Mishra’s curious and cute marriage to Ratna (Khushboo Atre) spills over from the last season with the feisty wife turning their tiny apartment into a beauty parlour. It makes room for more characters and colour to flit into their lives, Ratna once again making a sensible sounding board for Madhav.
It is, in keeping with the tone of the show, a seemingly impossible open and shut case, heavily loaded against the defendant, when 17-year-old Mukul Ahuja (Aditya Gupta) is held for the gruesome murder of his 14-year-old stepsister Zara (Deshna Dugad), a child superstar. Pushy parents Neeraj (Purab Kohli) and Avantika Ahuja (Swastika Mukherjee) have their own financial and relationship tangles that gradually surface, making it an interesting face-off: his daughter’s dead, her son’s in the dock.
Policewoman Gauri Karmarkar (Kalyanee Muley) also re-appears this season to make her presence felt all through the case, playing an important part in connecting the accused’s family with Madhav Mishra.
As a pitch-perfect opposite to the underplayed defence lawyer is entitled Public Prosecutor Lekha Agastya (Shweta Basu Prasad) with an overtly rich dad who can’t fathom why his daughter prefers a ‘sarkari naukri’ to his thriving business.
Equally entitled is the young accused with drugs, teenage angst, sibling issues and nocturnal sneaking out coming under the scanner.
Season 2 had spotlighted women’s rights in the marital bedroom and how far abuse can push a wife.

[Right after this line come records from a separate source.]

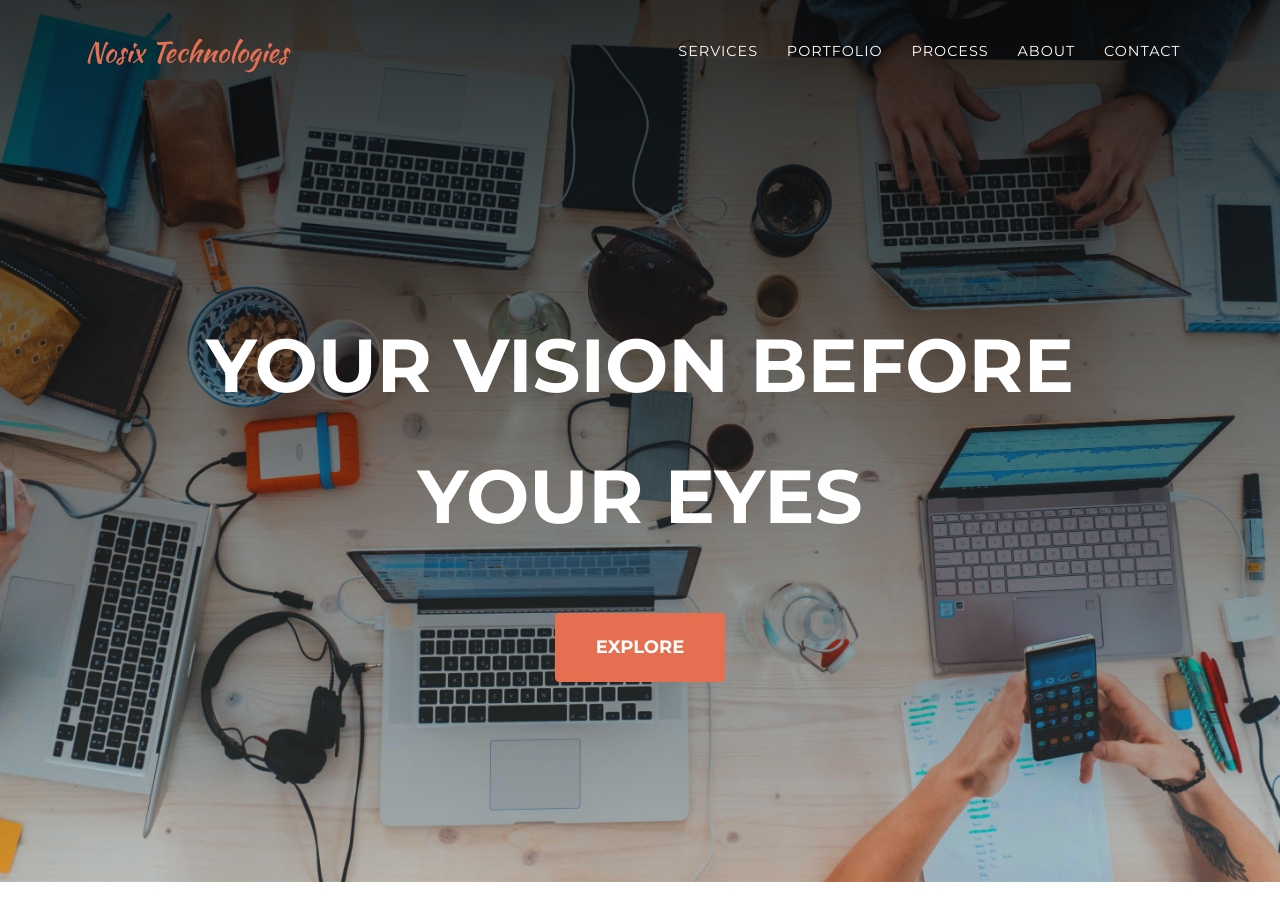
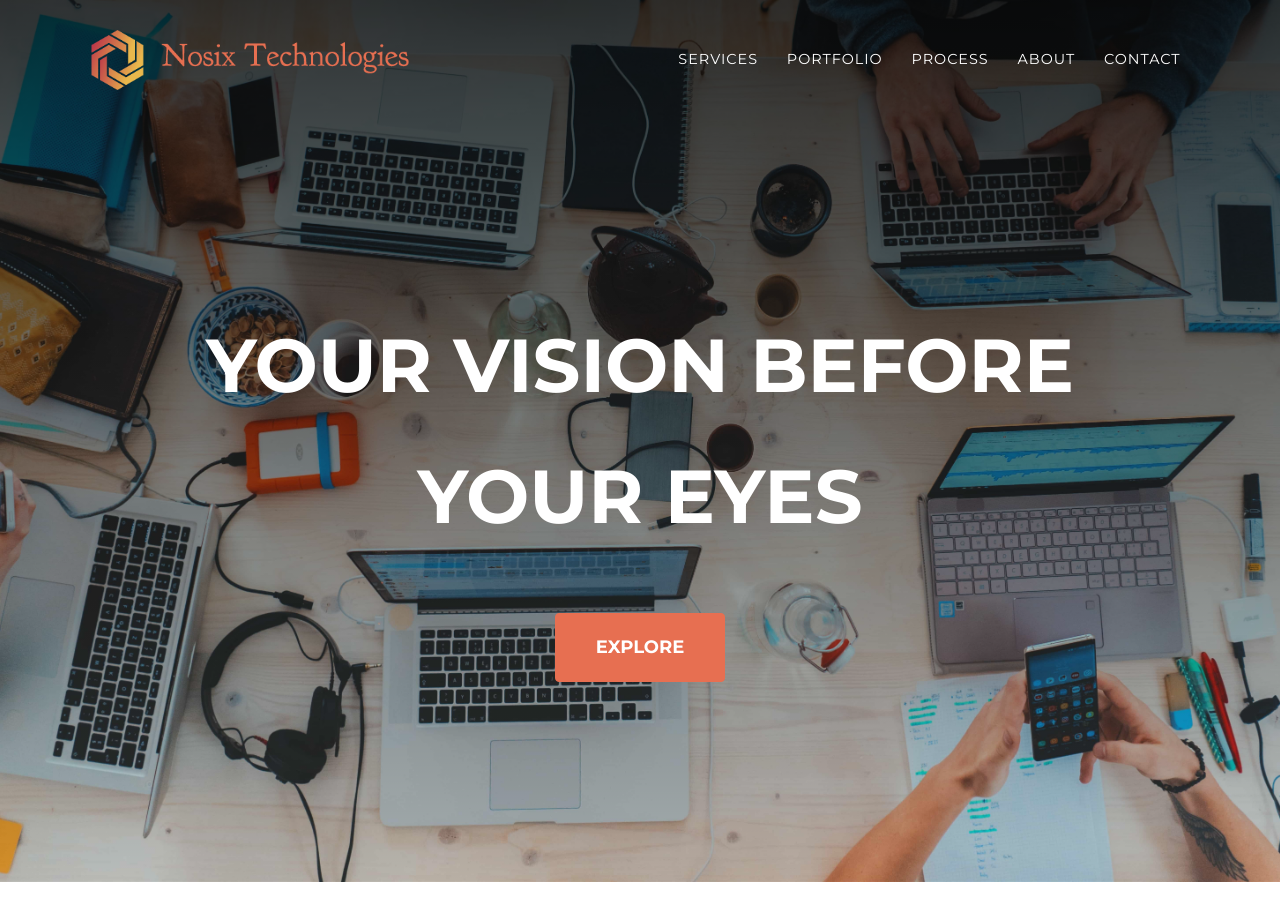
Before and after one commit to nosixtechnologies/main-site, a Jekyll site: the page built from index.md, in a window 1280 px wide and 900 px high. Built offline with Jekyll 4.4.1, drawn with Linux system fonts in a browser that asks for light colours; some web fonts are replaced.

Commit message:
logo added

```diff
--- a/_includes/nav.html
+++ b/_includes/nav.html
@@ -2,11 +2,7 @@
   <nav class="navbar navbar-expand-lg navbar-dark fixed-top" id="mainNav" style="background-color:#212529">
     <div class="container">
 	  <a class="navbar-brand js-scroll-trigger" href="{{ site.baseurl }}/#">
-          {%- if site.logo -%}
-            <img height="{{ site.logo.height | default: 52 }}" src="{{ site.logo.path }}"/>
-          {%- else -%}
-            {{ site.title }}
-          {%- endif -%}
+        <img height="{{ site.logo.height | default: 60 }}" src="/assets/img/Untitled.png"/>
       </a>
       <button class="navbar-toggler navbar-toggler-right" type="button" data-toggle="collapse" data-target="#navbarResponsive" aria-controls="navbarResponsive" aria-expanded="false" aria-label="Toggle navigation">
         Menu
--- a/_includes/navheader.html
+++ b/_includes/navheader.html
@@ -2,11 +2,9 @@
   <nav class="navbar navbar-expand-lg navbar-dark fixed-top" id="mainNav">
     <div class="container">
 	  <a class="navbar-brand js-scroll-trigger" href="#page-top">
-          {%- if site.logo -%}
-            <img height="{{ site.logo.height | default: 52 }}" src="{{ site.logo.path }}"/>
-          {%- else -%}
-            {{ site.title }}
-          {%- endif -%}
+          <!-- <img height="{{ site.logo.height | default: 52 }}" src="{{ site.logo.path }}"/> -->
+
+            <img height="{{ site.logo.height | default: 60 }}" src="/assets/img/Untitled.png"/>
       </a>
       <button class="navbar-toggler navbar-toggler-right" type="button" data-toggle="collapse" data-target="#navbarResponsive" aria-controls="navbarResponsive" aria-expanded="false" aria-label="Toggle navigation">
         Menu
```
Also changed, not shown: _portfolio/z ince.md (+1 -1 lines), assets/img/Untitled.png (added), 1 other file.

Season 3 looks at our juvenile justice system, life in a jail and social pressures.
This time around, screenplay and story credits are shared by Bijesh Jayarajan, Iti Agarwal, Riya Poojary and Siddharth Hirwe with Purva Naresh and Anurag Pandey penning the dialogues. The team adapts BBC’s legal drama series Criminal Justice neatly to revolve around our IPC, the Indian laws and Indian society. Rohan Sippy’s direction also has a certain sophistication, even the flowers presented to Zara are stylish.
The writing unravels complications in equations even as it gradually simplifies the case and takes it to a solution that’s not apparent at the beginning. With Mishra quietly stating, “Nyay and badla are not the same,” and learning the new phrase “Confirmation bias” which he uses to advantage in the courtroom, the dialogues too sit well with the main characters.
The platform intends to drop one episode every week to keep the suspense going. What can be revealed is that although there is strong support coming in from Swastika Mukherjee, Shweta Basu Prasad, Khushboo Atre, Kalyanee Muley and Aadinath Kothare (as policeman Waghmare), it is Pankaj Tripathi who once again makes it an endearing watch.
Watch Criminal Justice 3 Review
Also Read: Review | Liger – Saala, Purebred Misogyny